12 years on, still no justice for Hacienda Luisita massacre victims

Dax Simbol
Farmers, cultural activists, families of victims, and survivors commemorate the infamous massacre

REENACTMENT. Cultural activists from TABLU reenact the confrontation between the military and farmers during the infamous Hacienda Luisita massacre. All photos by Dax Simbol/Rappler

TARLAC, Philippines – “He would have been 32 years old today.” Pastor Gab Sanchez reminisces about his son Juancho, who was fatally shot during the so-called Hacienda Luisita massacre on this day, November 16, in 2004.

“He went to the picket line, bringing water for the protesters to wash their faces from the thick tear gas.” said Pastor Gab. That was when Juancho was shot with 6 others who had joined about 1,000 farmers and activists in front of the Central Azucarera de Tarlac. (READ: NBI report on Luisita massacre: Protesters more credible than government)

On November 16, 2004 – 10 days after the United Luisita Workers Union (ULWU) and the Central Azucarera de Tarlac Labor Union (CATLU) launched a massive strike – their picket outside the hacienda owned by the family of the late President Corazon Cojuangco Aquino was violently dispersed by police and soldiers.

“Until today we are looking for justice,” Sanchez said, adding that he and the families of the 6 others who died are pinning their hopes on President Rodrigo Duterte’s administration.

IN GRIEF. Pastor Gab Sanchez prepares his speech in front of the Central Azucarera de Tarlac. Sanchez lost his son Juancho, who was 20 years old when he was fatally shot.

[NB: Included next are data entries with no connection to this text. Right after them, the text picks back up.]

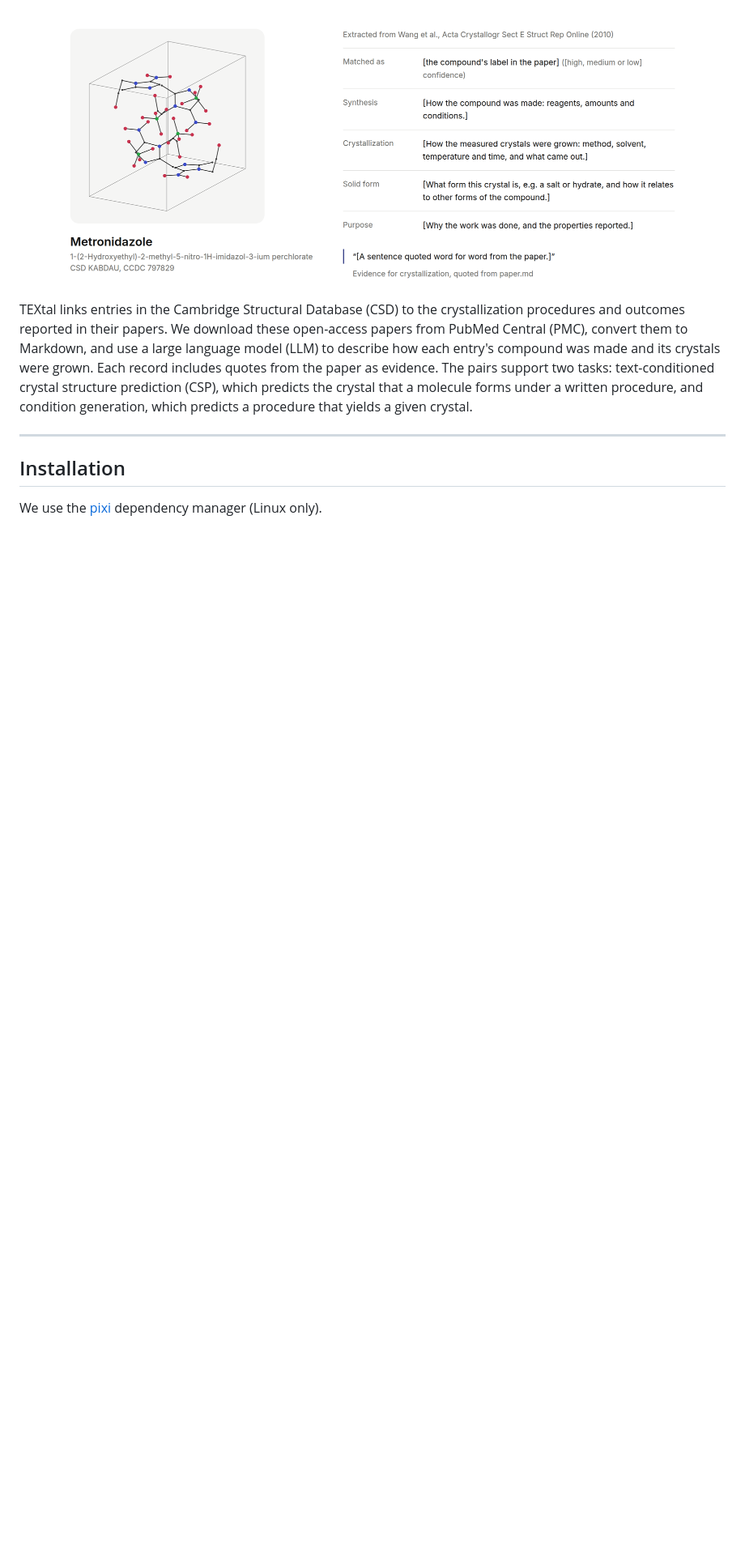
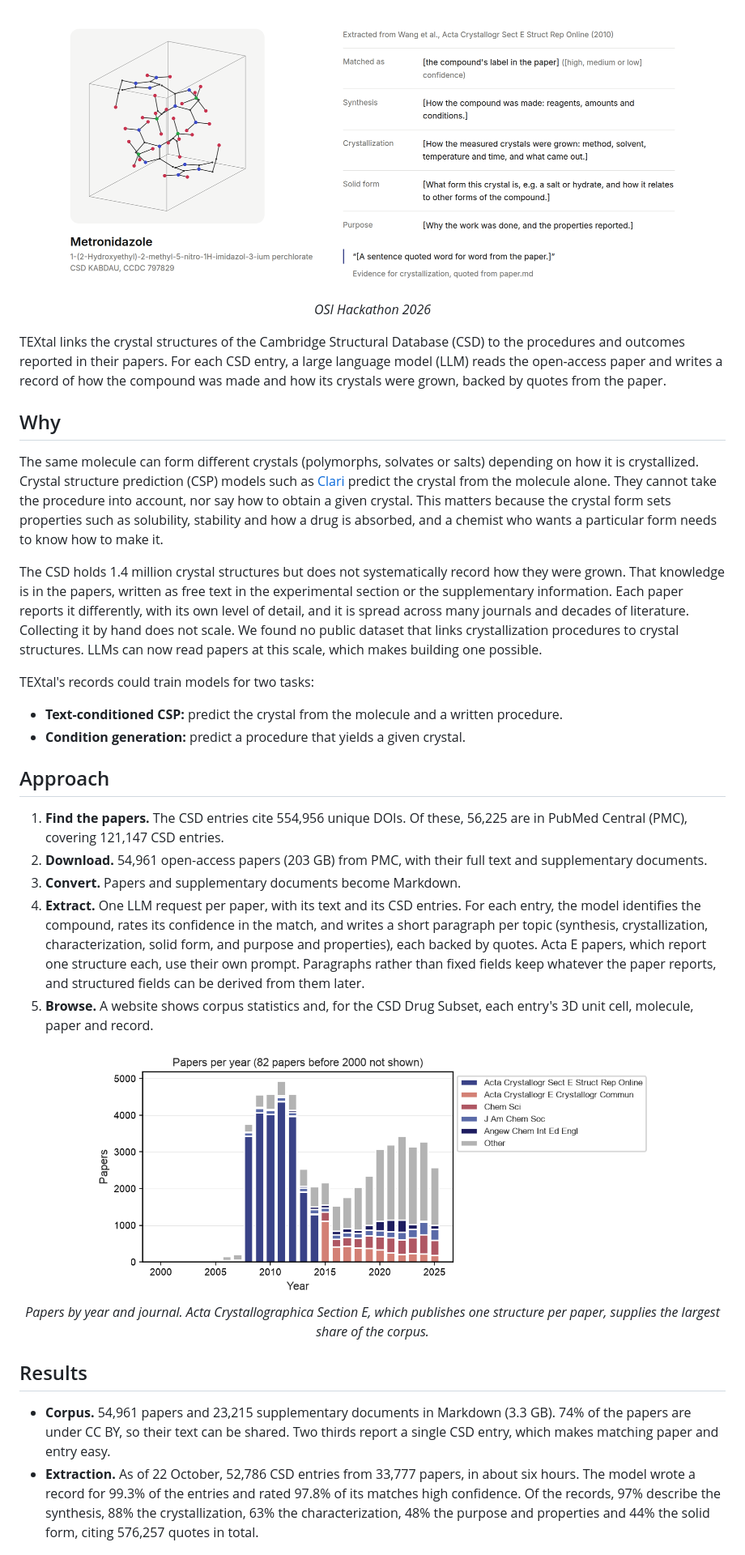
Before and after one commit to alstonlo/textal, a Markdown page: README.md, the part around one of its changes. Shown at 81% size. GitHub-like rendering; blank space fills up the shorter version.

Commit message:
Rewrite the README as the OSI Hackathon pitch and write-up
Co-Authored-By: Claude Opus 5.5 <noreply@anthropic.com>

```diff
--- a/README.md
+++ b/README.md
@@ -6,18 +6,67 @@
 
 <img src="docs/assets/record.png" width="800" alt="Crystal structure beside procedure fields and supporting quotes">
 
+*OSI Hackathon 2026*
+
 </div>
 
-TEXtal links entries in the Cambridge Structural Database (CSD) to the crystallization
-procedures and outcomes reported in their papers. We download these open-access papers from
-PubMed Central (PMC), convert them to Markdown, and use a large language model (LLM) to describe
-how each entry's compound was made and its crystals were grown. Each record includes quotes
-from the paper as evidence. The pairs support two tasks: text-conditioned crystal structure
-prediction (CSP), which predicts the crystal that a molecule forms under a written procedure, and
-condition generation, which predicts a procedure that yields a given crystal.
+TEXtal links the crystal structures of the Cambridge Structural Database (CSD) to the procedures
+and outcomes reported in their papers. For each CSD entry, a large language model (LLM) reads the
+open-access paper and writes a record of how the compound was made and how its crystals were
+grown, backed by quotes from the paper.
 
----
+## Why
 
-## Installation
+The same molecule can form different crystals (polymorphs, solvates or salts) depending on how
+it is crystallized. Crystal structure prediction (CSP) models such as
+[Clari](https://github.com/the-matter-lab/clari) predict the crystal from the molecule alone.
+They cannot take the procedure into account, nor say how to obtain a given crystal. This matters
+because the crystal form sets properties such as solubility, stability and how a drug is
+absorbed, and a chemist who wants a particular form needs to know how to make it.
 
-We use the [pixi](https://pixi.sh) dependency manager (Linux only).
+The CSD holds 1.4 million crystal structures but does not systematically record how they were
+grown. That knowledge is in the papers, written as free text in the experimental section or the
+supplementary information. Each paper reports it differently, with its own level of detail, and
+it is spread across many journals and decades of literature. Collecting it by hand does not
+scale. We found no public dataset that links crystallization procedures to crystal structures.
+LLMs can now read papers at this scale, which makes building one possible.
+
+TEXtal's records could train models for two tasks:
+
+- **Text-conditioned CSP:** predict the crystal from the molecule and a written procedure.
+- **Condition generation:** predict a procedure that yields a given crystal.
+
+## Approach
+
+1. **Find the papers.** The CSD entries cite 554,956 unique DOIs. Of these, 56,225 are in PubMed
+   Central (PMC), covering 121,147 CSD entries.
+2. **Download.** 54,961 open-access papers (203 GB) from PMC, with their full text and
+   supplementary documents.
+3. **Convert.** Papers and supplementary documents become Markdown.
+4. **Extract.** One LLM request per paper, with its text and its CSD entries. For each entry, the
+   model identifies the compound, rates its confidence in the match, and writes a short paragraph
+   per topic (synthesis, crystallization, characterization, solid form, and purpose and
+   properties), each backed by quotes. Acta E papers, which report one structure each, use their own
+   prompt. Paragraphs rather than fixed fields keep whatever the
+   paper reports, and structured fields can be derived from them later.
+5. **Browse.** A website shows corpus statistics and, for the CSD Drug Subset, each entry's 3D
+   unit cell, molecule, paper and record.
+
+<div align="center">
+<img src="docs/assets/years.png" width="700" alt="Papers by year and journal">
+
+*Papers by year and journal. Acta Crystallographica Section E, which publishes one structure per
+paper, supplies the largest share of the corpus.*
+</div>
+
+## Results
+
+- **Corpus.** 54,961 papers and 23,215 supplementary documents in Markdown (3.3 GB). 74% of the
+  papers are under CC BY, so their text can be shared.
+  Two thirds report a single CSD entry, which makes matching paper and entry easy.
+- **Extraction.** As of 22 October, 52,786 CSD entries from 33,777 papers, in about six hours.
+  The model wrote a record for 99.3% of the entries and rated 97.8% of its matches high
+  confidence. Of the records, 97% describe the synthesis, 88% the crystallization, 63% the
+  characterization, 48% the purpose and properties and 44% the solid form, citing 576,257
+  quotes in total.
+
```
Also changed, not shown: other parts of README.md (+30 -179 lines).
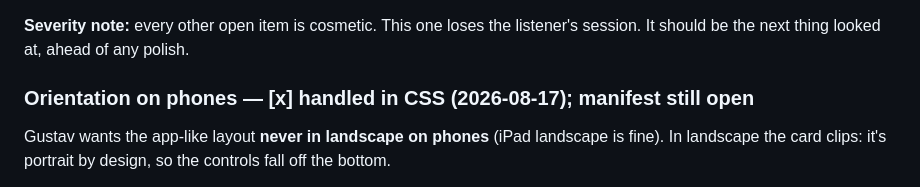
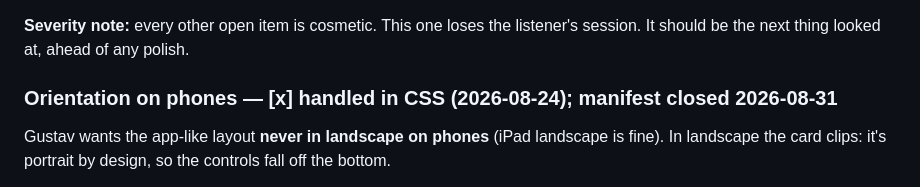
Before and after one commit to gustavsvedung/return-to-repeat, a Markdown page: BUGS.md, the part around one of its changes. Drawn GitHub-style.

```diff
--- a/BUGS.md
+++ b/BUGS.md
@@ -488,7 +488,7 @@ memory-constrained devices (`navigator.deviceMemory`).
 **Severity note:** every other open item is cosmetic. This one loses the listener's session.
 It should be the next thing looked at, ahead of any polish.
 
-### Orientation on phones — **[x] handled in CSS (2026-08-17); manifest still open**
+### Orientation on phones — **[x] handled in CSS (2026-08-24); manifest closed 2026-08-31**
 
 Gustav wants the app-like layout **never in landscape on phones** (iPad landscape is fine).
 In landscape the card clips: it's portrait by design, so the controls fall off the bottom.
```
Also changed, not shown: other parts of BUGS.md (+10 -10 lines), README.md (+1 -1 lines), TESTING.md (+5 -5 lines).
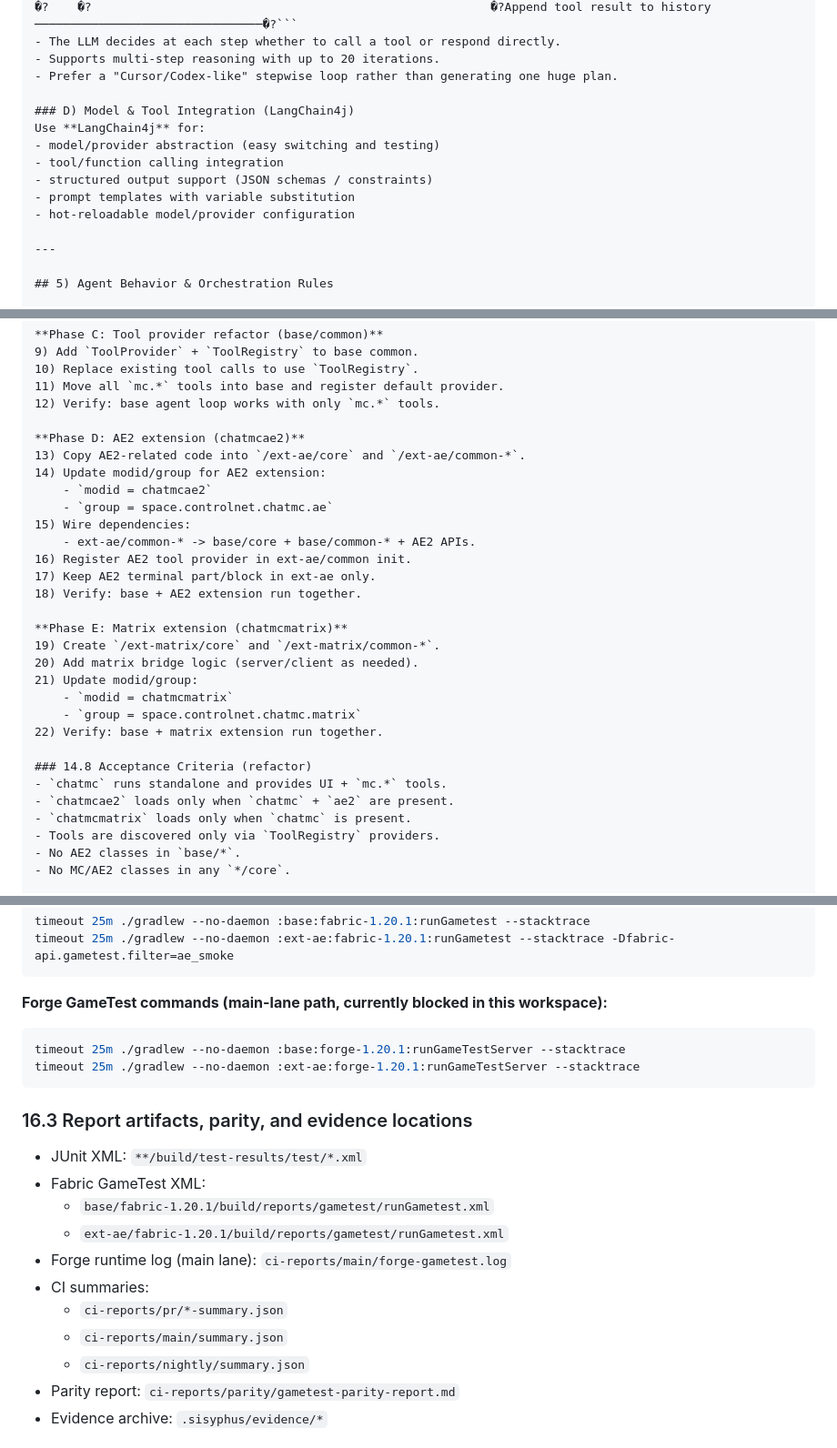
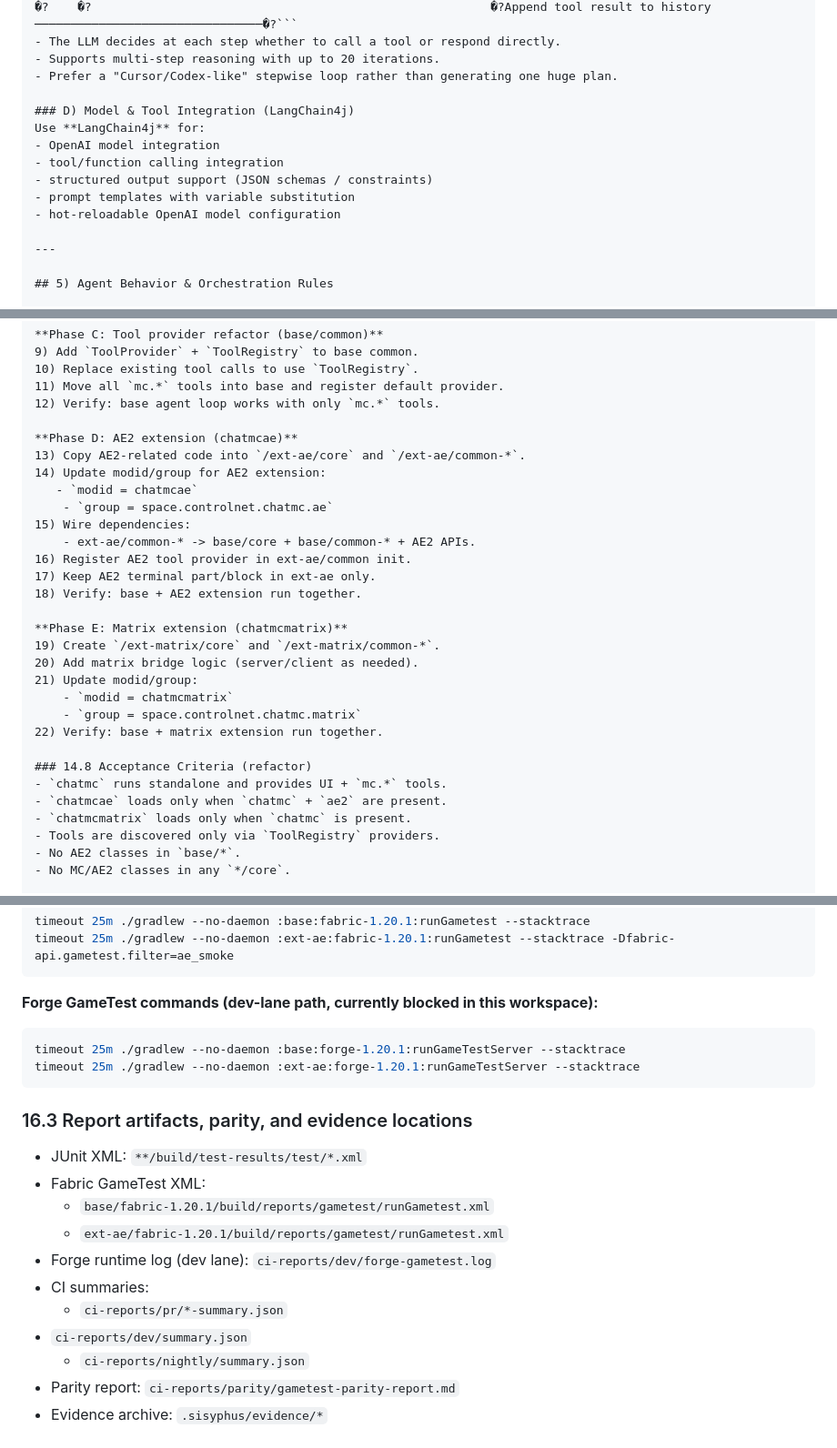
Before and after one commit to ControlNet/ChatMC, a Markdown page: REPO.md, 3 parts joined by grey strips. Shown at 91% size. GitHub-like rendering.

````diff
--- a/REPO.md
+++ b/REPO.md
@@ -161,11 +161,11 @@ User Message
 
 ### D) Model & Tool Integration (LangChain4j)
 Use **LangChain4j** for:
-- model/provider abstraction (easy switching and testing)
+- OpenAI model integration
 - tool/function calling integration
 - structured output support (JSON schemas / constraints)
 - prompt templates with variable substitution
-- hot-reloadable model/provider configuration
+- hot-reloadable OpenAI model configuration
 
 ---
 
@@ -667,10 +667,10 @@ No disk caching for MVP.
 11) Move all `mc.*` tools into base and register default provider.
 12) Verify: base agent loop works with only `mc.*` tools.
 
-**Phase D: AE2 extension (chatmcae2)**
+**Phase D: AE2 extension (chatmcae)**
 13) Copy AE2-related code into `/ext-ae/core` and `/ext-ae/common-*`.
 14) Update modid/group for AE2 extension:
-    - `modid = chatmcae2`
+   - `modid = chatmcae`
     - `group = space.controlnet.chatmc.ae`
 15) Wire dependencies:
     - ext-ae/common-* -> base/core + base/common-* + AE2 APIs.
@@ -688,7 +688,7 @@ No disk caching for MVP.
 
 ### 14.8 Acceptance Criteria (refactor)
 - `chatmc` runs standalone and provides UI + `mc.*` tools.
-- `chatmcae2` loads only when `chatmc` + `ae2` are present.
+- `chatmcae` loads only when `chatmc` + `ae2` are present.
 - `chatmcmatrix` loads only when `chatmc` is present.
 - Tools are discovered only via `ToolRegistry` providers.
 - No AE2 classes in `base/*`.
@@ -821,7 +821,7 @@ timeout 25m ./gradlew --no-daemon :base:fabric-1.20.1:runGametest --stacktrace
 timeout 25m ./gradlew --no-daemon :ext-ae:fabric-1.20.1:runGametest --stacktrace -Dfabric-api.gametest.filter=ae_smoke
 ```
 
-**Forge GameTest commands (main-lane path, currently blocked in this workspace):**
+**Forge GameTest commands (dev-lane path, currently blocked in this workspace):**
 ```bash
 timeout 25m ./gradlew --no-daemon :base:forge-1.20.1:runGameTestServer --stacktrace
 timeout 25m ./gradlew --no-daemon :ext-ae:forge-1.20.1:runGameTestServer --stacktrace
@@ -832,10 +832,10 @@ timeout 25m ./gradlew --no-daemon :ext-ae:forge-1.20.1:runGameTestServer --stack
 - Fabric GameTest XML:
   - `base/fabric-1.20.1/build/reports/gametest/runGametest.xml`
   - `ext-ae/fabric-1.20.1/build/reports/gametest/runGametest.xml`
-- Forge runtime log (main lane): `ci-reports/main/forge-gametest.log`
+- Forge runtime log (dev lane): `ci-reports/dev/forge-gametest.log`
 - CI summaries:
   - `ci-reports/pr/*-summary.json`
-  - `ci-reports/main/summary.json`
+- `ci-reports/dev/summary.json`
   - `ci-reports/nightly/summary.json`
 - Parity report: `ci-reports/parity/gametest-parity-report.md`
 - Evidence archive: `.sisyphus/evidence/*`
````
Also changed, not shown: other parts of REPO.md (+21 -21 lines).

In 2010, under the administration of President Corazon’s son – President Benigno Aquino III – the Ombudsman dismissed the cases against the military and police implicated in the violent dispersal. 

In 2014, Rappler got a copy of the “confidential” 45-page report that reportedly became the basis of the Ombudsman’s decision. It showed that sworn statements from protesters were more consistent and believable than the sworn statements of police, military, and Department of Labor and Employment personnel.

The kin of the victims and their supporters were only able to see the report for themselves in October 2014 after Anakpawis Party List Representative Fernando Hicap obtained a copy from the Department of Justice.

To date, no trial has brought the victims justice. The motion to reopen the case, filed by the victims’ families, was declined by the Office of the Ombudsman on October 2, 2014.

On Wednesday, November 16, the Tanghalang Balen ning Luisita reenacted the events of the infamous Hacienda Luisita massacre, a tribute to the 7 victims: Juancho Sanchez, Jessie Valdez, Adriano Caballero Jr, Jaime Fastidio, Jesus Laza, Jhaivie Basilio, and Jhune David. 

The activity was the culmination of a 3-day people’s cultural caravan from Metro Manila to Tarlac, which carried the theme “land, justice, and peace.” The march, led by the Unyon ng mga Manggagawa sa Agrikultura, was meant to highlight the continuing demand of Luisita farm workers for genuine land reform in the sugar estate, as well as their call to bring to justice the perpetrators of the massacre.  

PROTEST. Activists throw red paint against the logo of the Central Azucarera de Tarlac during the 12th anniversary of the Hacienda Luisita massacre.

– Rappler.com